Please count the lines in the listing below where the word "italic" appears. Give the number only.
-=-=-=-=-
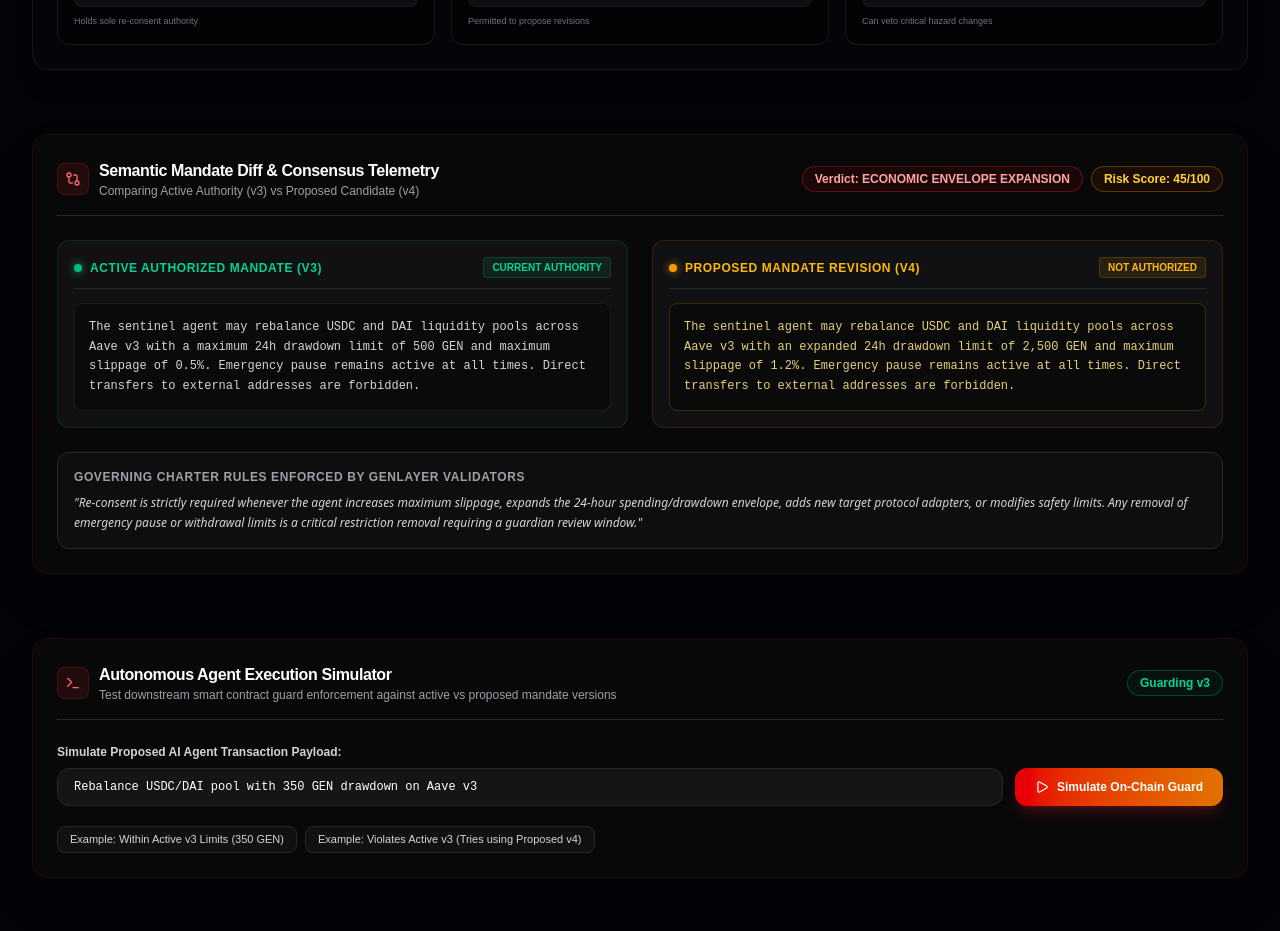
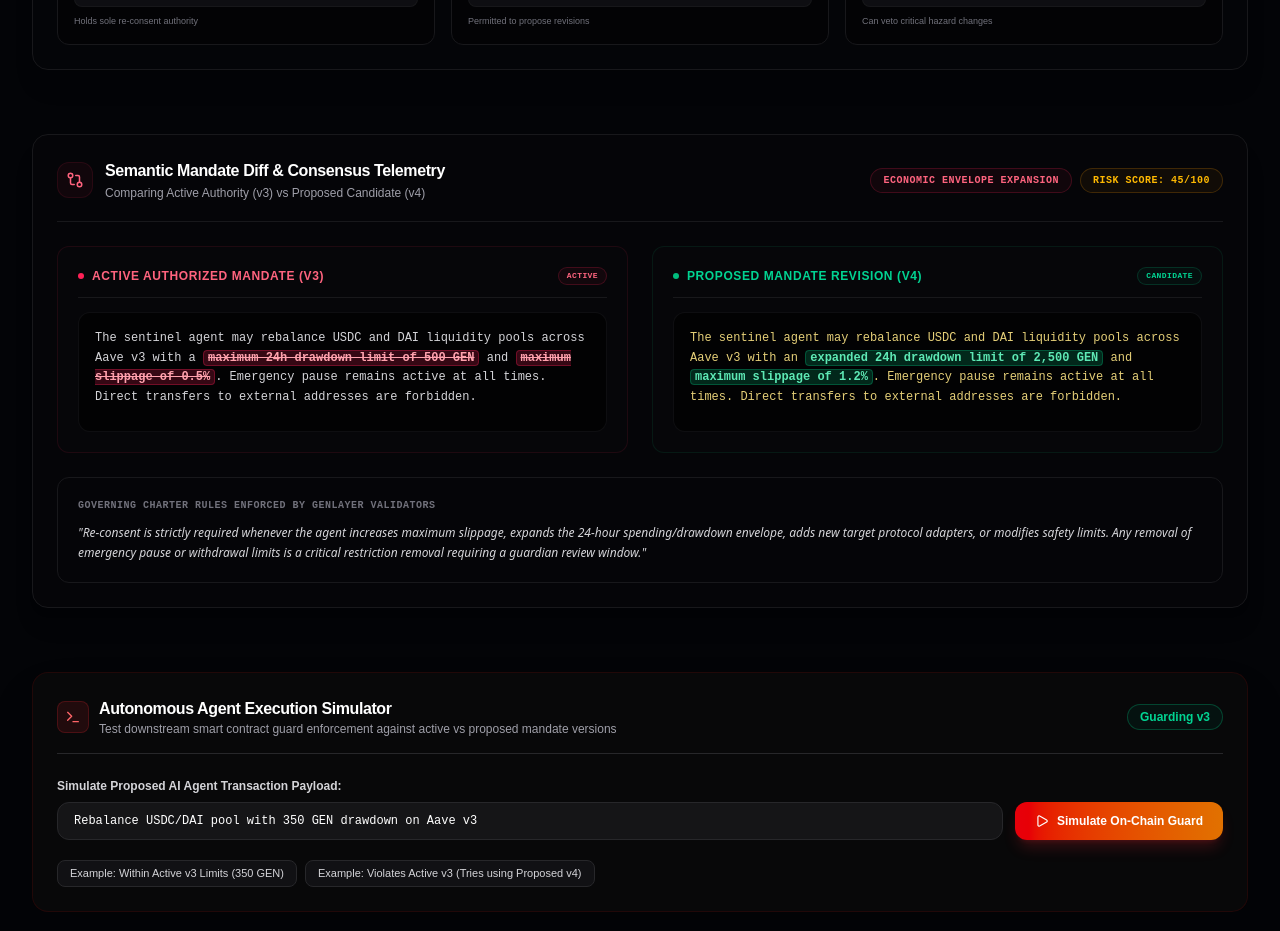
Before and after one commit to 9ja-maxx/dracoclause, a Next.js app in the folder frontend/: page / in a window 1280 px wide. Shown: the part 1860-2791 px from the top of the page. Built offline with nearby package versions, Linux system fonts and the light colour scheme; what genlayer-js would draw is missing.

Commit message:
design: design elegant inline visual diff highlighter panels

```diff
--- a/frontend/src/components/SemanticDiffInspector.tsx
+++ b/frontend/src/components/SemanticDiffInspector.tsx
@@ -2,27 +2,98 @@
 
 import React from "react";
 import { MandateDemoData } from "./MandateExplorer";
-import { GitCompare, Flame, ShieldAlert, CheckCircle2, Lock } from "lucide-react";
+import { GitCompare } from "lucide-react";
 
 export function SemanticDiffInspector({ mandate }: { mandate: MandateDemoData }) {
+  // Simple word-level simulated diff renderer for the demo experience
+  const renderActiveText = () => {
+    if (mandate.id === "yield-sentinel-alpha") {
+      return (
+        <p className="leading-relaxed text-zinc-300 font-mono text-xs">
+          The sentinel agent may rebalance USDC and DAI liquidity pools across Aave v3 with a{' '}
+          <span className="bg-rose-500/20 text-rose-300 line-through px-1 rounded font-bold border border-rose-500/30">
+            maximum 24h drawdown limit of 500 GEN
+          </span>{' '}
+          and{' '}
+          <span className="bg-rose-500/20 text-rose-300 line-through px-1 rounded font-bold border border-rose-500/30">
+            maximum slippage of 0.5%
+          </span>
+          . Emergency pause remains active at all times. Direct transfers to external addresses are forbidden.
+        </p>
+      );
+    }
+
+    if (mandate.id === "treasury-guard-draco") {
+      return (
+        <p className="leading-relaxed text-zinc-300 font-mono text-xs">
+          The operator may execute arbitrage trades on Uniswap and Sushiswap pools{' '}
+          <span className="bg-rose-500/20 text-rose-300 line-through px-1 rounded font-bold border border-rose-500/30">
+            up to 1,000 GEN per trade
+          </span>
+          .{' '}
+          <span className="bg-rose-500/20 text-rose-300 line-through px-1 rounded font-bold border border-rose-500/30">
+            Maximum flashloan limit is 10,000 GEN. Emergency circuit breaker triggers automatically on cumulative loss exceeding 50 GEN in 1 hour.
+          </span>
+        </p>
+      );
+    }
+
+    return <p className="font-mono text-xs text-zinc-300">{mandate.activeText}</p>;
+  };
+
+  const renderProposedText = () => {
+    if (mandate.id === "yield-sentinel-alpha") {
+      return (
+        <p className="leading-relaxed text-amber-200/90 font-mono text-xs">
+          The sentinel agent may rebalance USDC and DAI liquidity pools across Aave v3 with an{' '}
+          <span className="bg-emerald-500/20 text-emerald-300 px-1 rounded font-bold border border-emerald-500/30">
+            expanded 24h drawdown limit of 2,500 GEN
+          </span>{' '}
+          and{' '}
+          <span className="bg-emerald-500/20 text-emerald-300 px-1 rounded font-bold border border-emerald-500/30">
+            maximum slippage of 1.2%
+          </span>
+          . Emergency pause remains active at all times. Direct transfers to external addresses are forbidden.
+        </p>
+      );
+    }
+
+    if (mandate.id === "treasury-guard-draco") {
+      return (
+        <p className="leading-relaxed text-amber-200/90 font-mono text-xs">
+          The operator may execute arbitrage trades on Uniswap, Sushiswap, and{' '}
+          <span className="bg-emerald-500/20 text-emerald-300 px-1 rounded font-bold border border-emerald-500/30">
+            unvetted new venues up to 5,000 GEN per trade
+          </span>
+          .{' '}
+          <span className="bg-emerald-500/20 text-emerald-300 px-1 rounded font-bold border border-emerald-500/30">
+            Maximum flashloan limit is 50,000 GEN. Circuit breaker threshold removed.
+          </span>
+        </p>
+      );
+    }
+
+    return <p className="font-mono text-xs text-amber-200/90">{mandate.proposedText}</p>;
+  };
+
   return (
-    <div className="rounded-2xl border border-red-950/40 bg-zinc-950/90 p-6 shadow-2xl backdrop-blur-xl">
-      <div className="flex flex-wrap items-center justify-between gap-4 border-b border-zinc-800 pb-4">
-        <div className="flex items-center gap-2.5">
-          <div className="flex size-8 items-center justify-center rounded-lg bg-red-500/10 text-red-400 border border-red-500/20">
-            <GitCompare className="size-4" />
+    <div className="rounded-2xl border border-zinc-900 bg-zinc-950/40 p-6 shadow-xl">
+      <div className="flex flex-wrap items-center justify-between gap-4 border-b border-zinc-900 pb-5">
+        <div className="flex items-center gap-3">
+          <div className="flex size-9 items-center justify-center rounded-xl bg-rose-500/5 text-rose-400 border border-rose-500/10">
+            <GitCompare className="size-4.5" />
           </div>
           <div>
             <h3 className="font-bold text-white text-base tracking-tight">Semantic Mandate Diff & Consensus Telemetry</h3>
-            <p className="text-xs text-zinc-400">Comparing Active Authority (v{mandate.activeVersion}) vs Proposed Candidate (v{mandate.openVersion})</p>
+            <p className="text-xs text-zinc-400 font-light mt-0.5">Comparing Active Authority (v{mandate.activeVersion}) vs Proposed Candidate (v{mandate.openVersion})</p>
           </div>
         </div>
 
         <div className="flex items-center gap-2">
-          <span className="rounded-full border border-red-500/30 bg-red-950/30 px-3 py-1 text-xs font-bold text-red-300">
-            Verdict: {mandate.semanticClass.replace(/_/g, " ")}
+          <span className="rounded-full border border-rose-500/20 bg-rose-500/5 px-3 py-1 text-[10px] font-bold tracking-wider uppercase text-rose-400 font-mono">
+            {mandate.semanticClass.replace(/_/g, " ")}
           </span>
-          <span className="rounded-full border border-amber-500/30 bg-amber-950/30 px-3 py-1 text-xs font-bold text-amber-300">
+          <span className="rounded-full border border-amber-500/20 bg-amber-500/5 px-3 py-1 text-[10px] font-bold tracking-wider uppercase text-amber-400 font-mono">
             Risk Score: {mandate.riskScore}/100
           </span>
         </div>
@@ -31,48 +102,48 @@
       {/* Side-by-Side Comparison Panels */}
       <div className="mt-6 grid gap-6 md:grid-cols-2">
         {/* Active Version */}
-        <div className="rounded-xl border border-emerald-900/40 bg-zinc-900/60 p-4">
-          <div className="flex items-center justify-between border-b border-zinc-800 pb-2.5">
+        <div className="rounded-xl border border-rose-500/10 bg-zinc-900/10 p-5 space-y-3.5">
+          <div className="flex items-center justify-between border-b border-zinc-900 pb-3">
             <div className="flex items-center gap-2">
-              <div className="size-2 rounded-full bg-emerald-500 shadow-[0_0_8px_rgba(16,185,129,0.8)]" />
-              <h4 className="font-bold text-xs uppercase tracking-wider text-emerald-400">
+              <div className="size-1.5 rounded-full bg-rose-500" />
+              <h4 className="font-bold text-xs uppercase tracking-wider text-rose-400 font-sans">
                 Active Authorized Mandate (v{mandate.activeVersion})
               </h4>
             </div>
-            <span className="rounded bg-emerald-500/10 px-2 py-0.5 text-[10px] font-bold text-emerald-400 border border-emerald-500/20">
-              CURRENT AUTHORITY
+            <span className="rounded-full border border-rose-500/20 bg-rose-500/5 px-2 py-0.5 text-[8px] font-bold text-rose-400 uppercase tracking-wider font-mono">
+              ACTIVE
             </span>
           </div>
-          <div className="mt-3.5 rounded-lg bg-zinc-950/80 p-3.5 font-mono text-xs leading-relaxed text-zinc-300 border border-zinc-800/60">
-            {mandate.activeText}
+          <div className="rounded-xl bg-black/60 p-4 border border-zinc-900/60 leading-relaxed min-h-[120px]">
+            {renderActiveText()}
           </div>
         </div>
 
         {/* Proposed Version */}
-        <div className="rounded-xl border border-amber-900/40 bg-zinc-900/60 p-4">
-          <div className="flex items-center justify-between border-b border-zinc-800 pb-2.5">
+        <div className="rounded-xl border border-emerald-500/10 bg-zinc-900/10 p-5 space-y-3.5">
+          <div className="flex items-center justify-between border-b border-zinc-900 pb-3">
             <div className="flex items-center gap-2">
-              <div className="size-2 rounded-full bg-amber-500 animate-pulse shadow-[0_0_8px_rgba(245,158,11,0.8)]" />
-              <h4 className="font-bold text-xs uppercase tracking-wider text-amber-400">
+              <div className="size-1.5 rounded-full bg-emerald-500" />
+              <h4 className="font-bold text-xs uppercase tracking-wider text-emerald-400 font-sans">
                 Proposed Mandate Revision (v{mandate.openVersion})
               </h4>
             </div>
-            <span className="rounded bg-amber-500/10 px-2 py-0.5 text-[10px] font-bold text-amber-400 border border-amber-500/20">
-              NOT AUTHORIZED
+            <span className="rounded-full border border-emerald-500/20 bg-emerald-500/5 px-2 py-0.5 text-[8px] font-bold text-emerald-400 uppercase tracking-wider font-mono">
+              CANDIDATE
             </span>
           </div>
-          <div className="mt-3.5 rounded-lg bg-zinc-950/80 p-3.5 font-mono text-xs leading-relaxed text-amber-200/90 border border-amber-500/20 bg-amber-950/10">
-            {mandate.proposedText}
+          <div className="rounded-xl bg-black/60 p-4 border border-zinc-900/60 leading-relaxed min-h-[120px]">
+            {renderProposedText()}
           </div>
         </div>
       </div>
 
       {/* Governing Charter Rule Context */}
-      <div className="mt-6 rounded-xl border border-zinc-800 bg-zinc-900/40 p-4">
-        <h5 className="text-xs font-bold uppercase tracking-wider text-zinc-400 mb-2">
+      <div className="mt-6 rounded-xl border border-zinc-900 bg-zinc-950/20 p-5">
+        <h5 className="text-[10px] font-mono font-bold uppercase tracking-wider text-zinc-500 mb-2.5">
           Governing Charter Rules Enforced by GenLayer Validators
         </h5>
-        <p className="text-xs leading-relaxed text-zinc-300 font-sans italic">
+        <p className="text-xs leading-relaxed text-zinc-300 font-light italic font-sans">
           "{mandate.rules}"
         </p>
       </div>
```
-=-=-=-=-
### [YOUR SOLUTION]
2